After what he described as “years of watching the downward spiral of the Party of Lincoln and Reagan into the Party of Democrat Lite,” Tancredo announced he was quitting the GOP nearly two years ago. “I cannot any longer defend this transparently dishonest charade called the Republican Party,” the one-time presidential candidate and five-term congressman wrote in an online column.

Colorado Politics was first to report that Tancredo was considering a run for governor in next year’s GOP primary because he was angry at the silence of Republican officials and candidates after a Colorado Springs resort canceled a scheduled conference of VDARE, an organization that describes itself as devoted to immigration reform but that critics call a hate group with ties to white nationalists.

“If I decide to run (for governor), I won’t have to be drafted,” Tancredo told Colorado Politics in an email after the Cheyenne Mountain Resort cancelled the April conference, where Tancredo had been scheduled to speak. “I am so mad at the Republicans who are presently in office or in the hunt for not speaking out in defense of free speech that it won’t take much to push me over the line. This Colorado Springs thing is infuriating.”

He added, “[T]he silence of the Republicans in this state was appalling. Not one came to (the) defense of liberty.”

Tancredo has run for governor twice before — on the American Constitution Party ticket in 2010 and in the GOP primary in 2014. He lost to Democrat John Hickenlooper in his third-party run but ran 25 points ahead of Republican nominee Dan Maes. After rejoining the GOP in 2011, Tancredo came in second behind former U.S. Rep. Bob Beauprez in the four-way 2014 primary. (Hickenlooper beat Beauprez in the fall election and is term-limited next year.)

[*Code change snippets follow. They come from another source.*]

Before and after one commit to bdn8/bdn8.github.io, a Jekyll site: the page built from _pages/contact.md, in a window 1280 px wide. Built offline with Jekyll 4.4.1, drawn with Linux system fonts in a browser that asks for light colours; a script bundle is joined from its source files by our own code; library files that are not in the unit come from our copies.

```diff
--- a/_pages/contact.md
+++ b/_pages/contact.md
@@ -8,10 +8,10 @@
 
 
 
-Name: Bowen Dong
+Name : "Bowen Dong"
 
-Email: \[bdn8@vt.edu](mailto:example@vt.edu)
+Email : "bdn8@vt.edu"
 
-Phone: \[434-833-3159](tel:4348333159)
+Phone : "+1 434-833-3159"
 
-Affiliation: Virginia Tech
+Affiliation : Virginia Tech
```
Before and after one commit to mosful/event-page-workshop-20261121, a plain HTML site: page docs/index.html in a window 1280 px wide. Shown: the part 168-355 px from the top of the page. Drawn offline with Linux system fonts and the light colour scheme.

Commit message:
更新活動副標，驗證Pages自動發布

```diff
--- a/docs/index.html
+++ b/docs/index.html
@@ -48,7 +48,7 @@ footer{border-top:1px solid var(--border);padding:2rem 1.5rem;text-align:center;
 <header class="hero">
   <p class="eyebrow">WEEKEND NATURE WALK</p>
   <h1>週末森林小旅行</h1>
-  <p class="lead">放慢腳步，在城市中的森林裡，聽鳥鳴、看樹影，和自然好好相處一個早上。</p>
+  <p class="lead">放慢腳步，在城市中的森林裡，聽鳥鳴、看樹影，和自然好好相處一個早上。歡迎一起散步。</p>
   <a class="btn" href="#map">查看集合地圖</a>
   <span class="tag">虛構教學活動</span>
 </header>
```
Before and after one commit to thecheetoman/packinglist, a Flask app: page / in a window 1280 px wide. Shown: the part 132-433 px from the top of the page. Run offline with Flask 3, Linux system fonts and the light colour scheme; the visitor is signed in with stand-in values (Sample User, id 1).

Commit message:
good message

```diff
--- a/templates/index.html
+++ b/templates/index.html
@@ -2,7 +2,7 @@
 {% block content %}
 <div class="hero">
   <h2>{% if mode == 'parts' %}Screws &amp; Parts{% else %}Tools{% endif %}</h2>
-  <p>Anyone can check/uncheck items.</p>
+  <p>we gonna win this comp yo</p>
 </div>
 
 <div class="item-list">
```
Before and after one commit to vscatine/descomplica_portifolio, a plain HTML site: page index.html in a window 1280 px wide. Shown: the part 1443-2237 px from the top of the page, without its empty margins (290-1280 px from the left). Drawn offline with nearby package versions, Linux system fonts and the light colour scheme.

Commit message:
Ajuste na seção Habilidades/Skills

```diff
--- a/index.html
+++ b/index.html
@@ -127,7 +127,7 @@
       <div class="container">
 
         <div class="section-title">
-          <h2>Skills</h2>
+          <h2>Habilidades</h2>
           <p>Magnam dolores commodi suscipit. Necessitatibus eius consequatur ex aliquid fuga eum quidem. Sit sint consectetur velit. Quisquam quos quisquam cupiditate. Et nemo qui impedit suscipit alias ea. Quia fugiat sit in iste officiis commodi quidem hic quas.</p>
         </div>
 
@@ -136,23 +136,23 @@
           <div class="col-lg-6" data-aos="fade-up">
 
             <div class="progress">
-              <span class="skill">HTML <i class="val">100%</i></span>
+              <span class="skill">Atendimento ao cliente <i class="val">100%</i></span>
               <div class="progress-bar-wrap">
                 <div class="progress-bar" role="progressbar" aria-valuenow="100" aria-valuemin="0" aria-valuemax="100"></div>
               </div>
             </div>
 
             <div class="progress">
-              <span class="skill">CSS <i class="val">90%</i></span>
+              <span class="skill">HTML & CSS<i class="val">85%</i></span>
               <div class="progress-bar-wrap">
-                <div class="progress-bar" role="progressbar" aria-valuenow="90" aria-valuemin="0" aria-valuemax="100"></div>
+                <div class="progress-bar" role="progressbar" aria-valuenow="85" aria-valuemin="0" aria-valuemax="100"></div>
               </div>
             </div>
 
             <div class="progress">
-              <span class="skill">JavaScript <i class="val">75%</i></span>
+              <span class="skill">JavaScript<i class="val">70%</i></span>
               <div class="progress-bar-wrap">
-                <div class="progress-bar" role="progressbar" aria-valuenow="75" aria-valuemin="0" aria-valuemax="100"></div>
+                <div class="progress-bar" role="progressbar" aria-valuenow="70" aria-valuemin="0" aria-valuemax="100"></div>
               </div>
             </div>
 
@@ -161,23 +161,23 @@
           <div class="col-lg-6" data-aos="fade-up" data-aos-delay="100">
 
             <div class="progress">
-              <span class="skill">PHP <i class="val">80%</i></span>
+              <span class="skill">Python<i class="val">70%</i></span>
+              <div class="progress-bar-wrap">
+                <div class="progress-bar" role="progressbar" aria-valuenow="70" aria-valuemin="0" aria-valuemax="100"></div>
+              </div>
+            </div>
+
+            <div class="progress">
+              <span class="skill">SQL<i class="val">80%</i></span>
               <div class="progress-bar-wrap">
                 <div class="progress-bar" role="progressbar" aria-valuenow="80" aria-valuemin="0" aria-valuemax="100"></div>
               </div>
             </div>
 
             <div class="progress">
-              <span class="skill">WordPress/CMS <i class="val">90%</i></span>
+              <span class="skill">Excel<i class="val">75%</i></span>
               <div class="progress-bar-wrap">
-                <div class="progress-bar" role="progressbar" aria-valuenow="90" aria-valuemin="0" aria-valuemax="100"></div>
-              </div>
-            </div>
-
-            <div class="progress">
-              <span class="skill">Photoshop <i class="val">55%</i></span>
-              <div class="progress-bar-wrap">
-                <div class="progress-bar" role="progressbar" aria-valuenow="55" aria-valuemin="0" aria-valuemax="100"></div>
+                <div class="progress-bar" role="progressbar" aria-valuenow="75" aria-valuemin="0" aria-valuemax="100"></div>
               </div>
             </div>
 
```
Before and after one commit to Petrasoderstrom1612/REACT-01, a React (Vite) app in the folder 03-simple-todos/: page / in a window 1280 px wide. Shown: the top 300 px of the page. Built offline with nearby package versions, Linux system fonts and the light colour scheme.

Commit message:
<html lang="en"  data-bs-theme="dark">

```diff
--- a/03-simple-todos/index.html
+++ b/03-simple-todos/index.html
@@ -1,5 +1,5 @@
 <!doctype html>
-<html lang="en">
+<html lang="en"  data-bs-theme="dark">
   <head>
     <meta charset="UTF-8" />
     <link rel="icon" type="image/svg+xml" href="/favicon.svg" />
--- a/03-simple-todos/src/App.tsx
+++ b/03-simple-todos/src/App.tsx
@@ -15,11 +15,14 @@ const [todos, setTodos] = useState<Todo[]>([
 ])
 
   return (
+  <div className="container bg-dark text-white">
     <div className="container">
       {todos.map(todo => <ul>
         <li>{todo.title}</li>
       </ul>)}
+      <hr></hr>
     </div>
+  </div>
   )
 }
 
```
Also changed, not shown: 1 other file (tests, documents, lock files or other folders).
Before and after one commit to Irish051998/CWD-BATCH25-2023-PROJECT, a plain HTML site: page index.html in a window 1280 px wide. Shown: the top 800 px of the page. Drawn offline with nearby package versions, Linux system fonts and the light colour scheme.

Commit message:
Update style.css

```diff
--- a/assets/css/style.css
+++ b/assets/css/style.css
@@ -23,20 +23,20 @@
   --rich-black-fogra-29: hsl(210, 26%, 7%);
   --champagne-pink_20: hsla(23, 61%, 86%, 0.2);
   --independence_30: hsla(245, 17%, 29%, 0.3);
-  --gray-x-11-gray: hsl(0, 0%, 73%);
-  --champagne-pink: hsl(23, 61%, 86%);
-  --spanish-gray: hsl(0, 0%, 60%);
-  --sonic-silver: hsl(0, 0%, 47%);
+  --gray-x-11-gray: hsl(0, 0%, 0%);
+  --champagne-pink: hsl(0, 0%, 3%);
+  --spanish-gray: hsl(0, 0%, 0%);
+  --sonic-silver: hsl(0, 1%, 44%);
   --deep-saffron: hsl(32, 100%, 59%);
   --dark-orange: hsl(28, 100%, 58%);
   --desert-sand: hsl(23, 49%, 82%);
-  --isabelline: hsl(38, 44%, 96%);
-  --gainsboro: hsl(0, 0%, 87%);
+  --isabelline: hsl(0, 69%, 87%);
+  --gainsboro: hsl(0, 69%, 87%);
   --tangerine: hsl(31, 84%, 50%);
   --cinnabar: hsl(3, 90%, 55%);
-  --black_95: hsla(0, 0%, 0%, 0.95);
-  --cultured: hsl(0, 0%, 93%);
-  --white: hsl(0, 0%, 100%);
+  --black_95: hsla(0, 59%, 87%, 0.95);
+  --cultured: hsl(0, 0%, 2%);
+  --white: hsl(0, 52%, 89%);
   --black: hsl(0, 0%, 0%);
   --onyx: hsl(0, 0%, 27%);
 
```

There could be a dozen Republicans running for governor if Tancredo gets in the race. Seven candidates have made their campaigns official — 18th Judicial District Attorney Brauchler, former investment banker Doug Robinson, entrepreneur and former state lawmaker Victor Mitchell, Colorado Trump campaign co-chair Steve Barlock, Larimer County Commissioner Lew Gaiter III, former Parker Mayor Greg Lopez and activist Jim Rundberg. Republicans who have said they’re considering a run include State Treasurer Walker Stapleton, Attorney General Cynthia Coffman, motivational speaker and business owner Barry Farah and former CSU Athletic Director Jack Graham, who finished second in last year’s U.S. Senate primary.

Four Democrats are running in their party’s gubernatorial primary — U.S. Rep. Jared Polis, former State Treasurer Cary Kennedy, former state Sen. Mike Johnston, D-Denver, and businessman Noel Ginsburg, while Lt. Gov. Donna Lynne, a former top executive with health care giant Kaiser Permanente, has said she’s exploring whether to run.

Ernest Luning

Ernest Luning

Ernest Luning is a political correspondent for Colorado Politics. He has covered politics and government for newspapers and online news sites in Colorado for more than 25 years, including at the Highlands Ranch Herald, the Jefferson Sentinels chain of community newspapers and the Aurora Sentinel, where he was the city hall and cops reporter. After editing the Aurora Daily Sun, he was a political reporter and blogger for The Colorado Independent site. For nearly a decade, he was a senior political reporter and occasional editor at The Colorado Statesman before the 119-year-old publication merged with Colorado Politics in 2017.